SB 1192 goes into effect on January 1, 2019 and makes water or milk the default drink choice offered with all restaurant kids’ combo meals that include a beverage. The law determines what is advertised and offered, but parents retain the ability to request an alternative beverage at no additional charge.
“We know that many families are busy and frequently grab meals on the go,” said Dr. Flojaune Cofer, Director of State Policy & Research at Public Health Advocates. “By adopting SB 1192, California is supporting parents’ efforts to make the healthy choice the easy choice when dining out.”
Local healthy kids’ meal drink policies are not new in California. The City of Davis passed the first local healthy-by-default kids meal drink ordinance in the nation in 2015. Organizations including Public Health Advocates (PHAdvocates), supported the effort because of the harmful effects that sugar-sweetened beverages have on children. In 2016, PHAdvocates, with support from the American Heart Association, led the healthy-by-default kids’ meal drink work in the City of Stockton and succeeded in the unanimous adoption of a city ordinance.

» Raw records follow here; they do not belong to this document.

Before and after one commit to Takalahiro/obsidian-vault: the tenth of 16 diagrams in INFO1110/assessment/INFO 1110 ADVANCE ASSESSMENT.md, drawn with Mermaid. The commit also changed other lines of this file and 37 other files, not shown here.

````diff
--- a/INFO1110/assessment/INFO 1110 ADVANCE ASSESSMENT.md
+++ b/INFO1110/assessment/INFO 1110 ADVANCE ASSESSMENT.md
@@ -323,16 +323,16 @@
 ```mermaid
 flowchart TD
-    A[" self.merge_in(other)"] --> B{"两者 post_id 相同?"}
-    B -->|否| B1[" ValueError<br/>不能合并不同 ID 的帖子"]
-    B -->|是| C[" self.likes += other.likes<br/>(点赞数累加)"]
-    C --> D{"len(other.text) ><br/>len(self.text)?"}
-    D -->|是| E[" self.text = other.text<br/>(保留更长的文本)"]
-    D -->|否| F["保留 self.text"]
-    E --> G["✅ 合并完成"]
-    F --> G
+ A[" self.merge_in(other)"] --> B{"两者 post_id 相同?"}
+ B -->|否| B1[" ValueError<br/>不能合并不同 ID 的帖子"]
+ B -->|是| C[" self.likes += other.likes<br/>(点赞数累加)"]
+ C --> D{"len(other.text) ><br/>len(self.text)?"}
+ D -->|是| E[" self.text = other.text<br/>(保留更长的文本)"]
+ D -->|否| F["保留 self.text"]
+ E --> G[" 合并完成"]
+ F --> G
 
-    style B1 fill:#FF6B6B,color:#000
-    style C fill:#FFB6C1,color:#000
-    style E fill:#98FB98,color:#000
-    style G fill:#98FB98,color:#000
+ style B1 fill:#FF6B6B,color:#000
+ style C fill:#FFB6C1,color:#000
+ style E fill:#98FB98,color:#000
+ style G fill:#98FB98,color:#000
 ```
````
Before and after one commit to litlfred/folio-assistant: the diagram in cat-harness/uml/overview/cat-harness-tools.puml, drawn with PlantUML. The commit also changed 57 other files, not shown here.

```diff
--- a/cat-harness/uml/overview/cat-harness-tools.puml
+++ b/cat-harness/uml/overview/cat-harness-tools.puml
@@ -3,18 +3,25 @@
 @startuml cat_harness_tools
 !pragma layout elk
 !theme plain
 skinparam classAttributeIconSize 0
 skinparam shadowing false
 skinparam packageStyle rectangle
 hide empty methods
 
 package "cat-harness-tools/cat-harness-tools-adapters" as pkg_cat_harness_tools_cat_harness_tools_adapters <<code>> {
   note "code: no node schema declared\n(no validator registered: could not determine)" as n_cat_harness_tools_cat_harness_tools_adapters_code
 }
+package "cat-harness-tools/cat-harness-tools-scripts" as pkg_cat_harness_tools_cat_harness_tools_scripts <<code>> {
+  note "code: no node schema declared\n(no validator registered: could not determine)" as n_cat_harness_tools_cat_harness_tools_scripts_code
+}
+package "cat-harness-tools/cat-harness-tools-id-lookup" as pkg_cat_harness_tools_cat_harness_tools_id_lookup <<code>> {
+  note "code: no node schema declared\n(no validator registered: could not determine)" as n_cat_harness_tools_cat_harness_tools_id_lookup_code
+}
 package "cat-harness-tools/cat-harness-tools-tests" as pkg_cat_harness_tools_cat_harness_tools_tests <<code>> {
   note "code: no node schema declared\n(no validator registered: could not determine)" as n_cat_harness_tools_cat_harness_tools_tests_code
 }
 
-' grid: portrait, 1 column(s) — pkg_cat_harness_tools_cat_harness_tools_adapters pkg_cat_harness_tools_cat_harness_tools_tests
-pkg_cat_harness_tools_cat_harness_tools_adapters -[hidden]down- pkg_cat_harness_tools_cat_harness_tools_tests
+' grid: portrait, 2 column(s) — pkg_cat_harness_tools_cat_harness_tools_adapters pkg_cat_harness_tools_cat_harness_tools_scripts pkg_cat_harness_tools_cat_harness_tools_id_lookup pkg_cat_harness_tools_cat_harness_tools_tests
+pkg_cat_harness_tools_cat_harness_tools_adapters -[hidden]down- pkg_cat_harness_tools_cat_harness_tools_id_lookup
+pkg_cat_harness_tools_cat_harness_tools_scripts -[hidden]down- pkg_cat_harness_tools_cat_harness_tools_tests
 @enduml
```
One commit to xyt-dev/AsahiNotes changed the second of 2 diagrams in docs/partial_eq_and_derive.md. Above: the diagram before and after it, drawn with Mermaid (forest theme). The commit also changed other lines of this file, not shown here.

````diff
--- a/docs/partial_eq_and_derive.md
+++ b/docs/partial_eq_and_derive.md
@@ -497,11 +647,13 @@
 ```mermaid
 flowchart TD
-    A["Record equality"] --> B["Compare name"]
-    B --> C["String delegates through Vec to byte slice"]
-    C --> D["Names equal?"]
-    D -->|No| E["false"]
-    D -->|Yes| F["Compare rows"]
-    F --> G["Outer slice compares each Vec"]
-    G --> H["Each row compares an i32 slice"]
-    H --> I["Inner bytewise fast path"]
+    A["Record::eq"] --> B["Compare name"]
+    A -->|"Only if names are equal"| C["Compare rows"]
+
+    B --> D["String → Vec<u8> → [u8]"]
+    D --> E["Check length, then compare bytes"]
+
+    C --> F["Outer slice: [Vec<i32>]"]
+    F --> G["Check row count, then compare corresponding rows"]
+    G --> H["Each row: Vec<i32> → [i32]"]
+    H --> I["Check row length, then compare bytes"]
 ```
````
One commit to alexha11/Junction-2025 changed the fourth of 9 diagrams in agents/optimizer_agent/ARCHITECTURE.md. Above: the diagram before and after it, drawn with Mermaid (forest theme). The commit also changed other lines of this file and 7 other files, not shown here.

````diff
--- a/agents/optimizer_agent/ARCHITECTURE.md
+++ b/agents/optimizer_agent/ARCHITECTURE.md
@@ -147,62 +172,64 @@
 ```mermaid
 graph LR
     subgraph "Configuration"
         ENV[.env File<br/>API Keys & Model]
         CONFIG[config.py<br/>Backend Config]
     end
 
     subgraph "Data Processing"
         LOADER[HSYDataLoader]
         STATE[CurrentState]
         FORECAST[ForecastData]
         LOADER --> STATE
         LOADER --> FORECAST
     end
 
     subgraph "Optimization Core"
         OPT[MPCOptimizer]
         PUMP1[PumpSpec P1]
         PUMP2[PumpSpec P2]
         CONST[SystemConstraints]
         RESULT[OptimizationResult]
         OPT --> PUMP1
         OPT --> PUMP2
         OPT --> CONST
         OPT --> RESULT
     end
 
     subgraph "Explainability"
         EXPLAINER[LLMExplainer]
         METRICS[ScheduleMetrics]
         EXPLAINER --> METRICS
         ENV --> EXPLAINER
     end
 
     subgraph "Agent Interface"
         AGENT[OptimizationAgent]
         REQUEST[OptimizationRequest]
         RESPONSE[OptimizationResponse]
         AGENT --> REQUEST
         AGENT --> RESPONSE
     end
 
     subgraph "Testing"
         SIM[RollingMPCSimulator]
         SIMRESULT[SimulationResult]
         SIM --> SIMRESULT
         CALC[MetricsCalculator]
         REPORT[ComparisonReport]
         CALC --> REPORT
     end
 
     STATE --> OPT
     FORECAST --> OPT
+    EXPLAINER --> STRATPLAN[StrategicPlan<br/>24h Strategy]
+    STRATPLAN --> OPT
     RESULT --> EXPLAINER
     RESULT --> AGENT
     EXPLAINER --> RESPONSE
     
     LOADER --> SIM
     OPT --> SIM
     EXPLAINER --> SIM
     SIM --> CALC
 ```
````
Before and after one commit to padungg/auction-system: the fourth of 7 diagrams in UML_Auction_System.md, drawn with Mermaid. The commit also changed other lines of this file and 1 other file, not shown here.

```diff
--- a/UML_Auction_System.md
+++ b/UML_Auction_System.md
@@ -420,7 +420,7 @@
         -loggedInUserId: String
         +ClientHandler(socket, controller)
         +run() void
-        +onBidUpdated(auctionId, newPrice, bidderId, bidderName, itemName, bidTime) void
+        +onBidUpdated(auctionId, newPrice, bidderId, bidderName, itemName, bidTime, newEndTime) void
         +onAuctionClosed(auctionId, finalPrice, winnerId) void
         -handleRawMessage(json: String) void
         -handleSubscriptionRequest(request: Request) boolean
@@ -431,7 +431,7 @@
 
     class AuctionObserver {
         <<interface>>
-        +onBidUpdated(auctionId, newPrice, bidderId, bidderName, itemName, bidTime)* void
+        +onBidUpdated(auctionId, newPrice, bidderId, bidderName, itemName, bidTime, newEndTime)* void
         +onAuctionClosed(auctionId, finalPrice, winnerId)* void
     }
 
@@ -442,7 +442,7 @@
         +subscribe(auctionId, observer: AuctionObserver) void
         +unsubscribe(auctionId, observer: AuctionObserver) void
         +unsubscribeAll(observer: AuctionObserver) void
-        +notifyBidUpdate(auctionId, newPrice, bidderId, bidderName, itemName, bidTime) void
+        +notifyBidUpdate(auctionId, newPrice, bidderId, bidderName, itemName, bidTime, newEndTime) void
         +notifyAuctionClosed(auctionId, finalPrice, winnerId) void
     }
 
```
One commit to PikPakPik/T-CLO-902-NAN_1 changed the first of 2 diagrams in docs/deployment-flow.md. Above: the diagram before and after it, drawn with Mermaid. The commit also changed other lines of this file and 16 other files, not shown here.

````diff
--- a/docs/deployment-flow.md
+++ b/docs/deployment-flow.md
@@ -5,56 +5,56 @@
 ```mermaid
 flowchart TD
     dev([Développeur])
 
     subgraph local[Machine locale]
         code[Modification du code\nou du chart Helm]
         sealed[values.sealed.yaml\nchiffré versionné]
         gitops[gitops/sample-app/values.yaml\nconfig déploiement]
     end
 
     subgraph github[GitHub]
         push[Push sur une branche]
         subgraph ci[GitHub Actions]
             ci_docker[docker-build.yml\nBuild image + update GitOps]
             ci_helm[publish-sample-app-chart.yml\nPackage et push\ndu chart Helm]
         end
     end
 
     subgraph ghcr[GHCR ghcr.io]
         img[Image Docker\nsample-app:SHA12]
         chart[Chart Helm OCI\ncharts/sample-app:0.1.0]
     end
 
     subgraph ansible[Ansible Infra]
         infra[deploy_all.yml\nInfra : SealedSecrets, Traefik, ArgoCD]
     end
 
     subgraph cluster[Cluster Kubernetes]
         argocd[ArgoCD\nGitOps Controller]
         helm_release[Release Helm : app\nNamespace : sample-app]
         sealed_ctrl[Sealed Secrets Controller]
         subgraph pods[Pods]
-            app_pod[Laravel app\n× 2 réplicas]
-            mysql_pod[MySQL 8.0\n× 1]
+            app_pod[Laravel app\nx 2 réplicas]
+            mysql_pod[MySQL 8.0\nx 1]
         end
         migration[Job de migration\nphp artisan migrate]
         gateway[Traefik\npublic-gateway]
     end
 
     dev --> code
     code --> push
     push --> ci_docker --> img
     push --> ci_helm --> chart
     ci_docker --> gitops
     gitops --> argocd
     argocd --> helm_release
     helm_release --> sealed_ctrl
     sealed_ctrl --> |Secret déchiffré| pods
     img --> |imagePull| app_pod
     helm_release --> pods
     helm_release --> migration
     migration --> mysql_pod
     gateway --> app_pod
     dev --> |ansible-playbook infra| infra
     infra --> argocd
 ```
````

PHAdvocates has helped several California cities pass local healthy-by-default kids’ meal policies including Berkeley, Cathedral City, Daly City, Long Beach, and Perris. Other jurisdictions with similar policies include San Francisco City and County, Santa Clara County, and Lafayette, Colorado.
With the rise of prediabetes, diabetes, obesity, and other chronic diseases in children across America, healthy-by-default kids meal drink policies are gaining momentum. In April 2018, Baltimore, Maryland, became the largest city in the nation to pass a healthy kids meal drink law. Currently, New York City, Washington, D.C., Vermont, New Hampshire, and Hawaii have proposals that look at making kids meals healthier with healthy default beverage options, and/or healthier food choices.